Excerpts from a dataset
- Opening Delimiter -

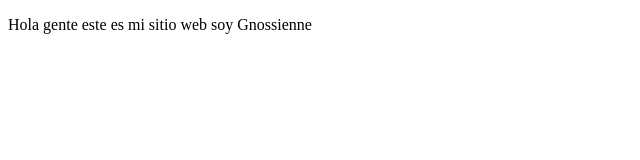
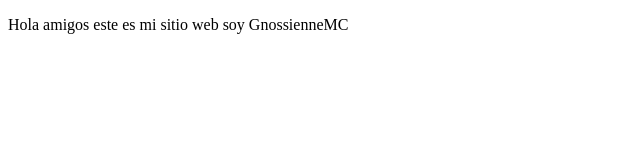
Before and after one commit to GnossienneMC/Prework, a plain HTML site: page index.html in a window 1280 px wide. Shown: the full height of the page, 0-640 px from the left. Drawn offline with Linux system fonts and the light colour scheme.

Commit message:
new changes to index

```diff
--- a/index.html
+++ b/index.html
@@ -8,8 +8,8 @@
 </head>
 <body>
     <p>
-        Hola gente este es mi sitio web
-        soy Gnossienne
+       Hola amigos este es mi sitio web
+       soy GnossienneMC
     </p>
 </body>
 </html>
```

- Closing Delimiter -

WORK ORDER:
Look through the records and gather every line containing "GnossienneMC".

OUTPUT OF THE EXERCISE:
Before and after one commit to GnossienneMC/Prework, a plain HTML site: page index.html in a window 1280 px wide. Shown: the full height of the page, 0-640 px from the left. Drawn offline with Linux system fonts and the light colour scheme.
+       soy GnossienneMC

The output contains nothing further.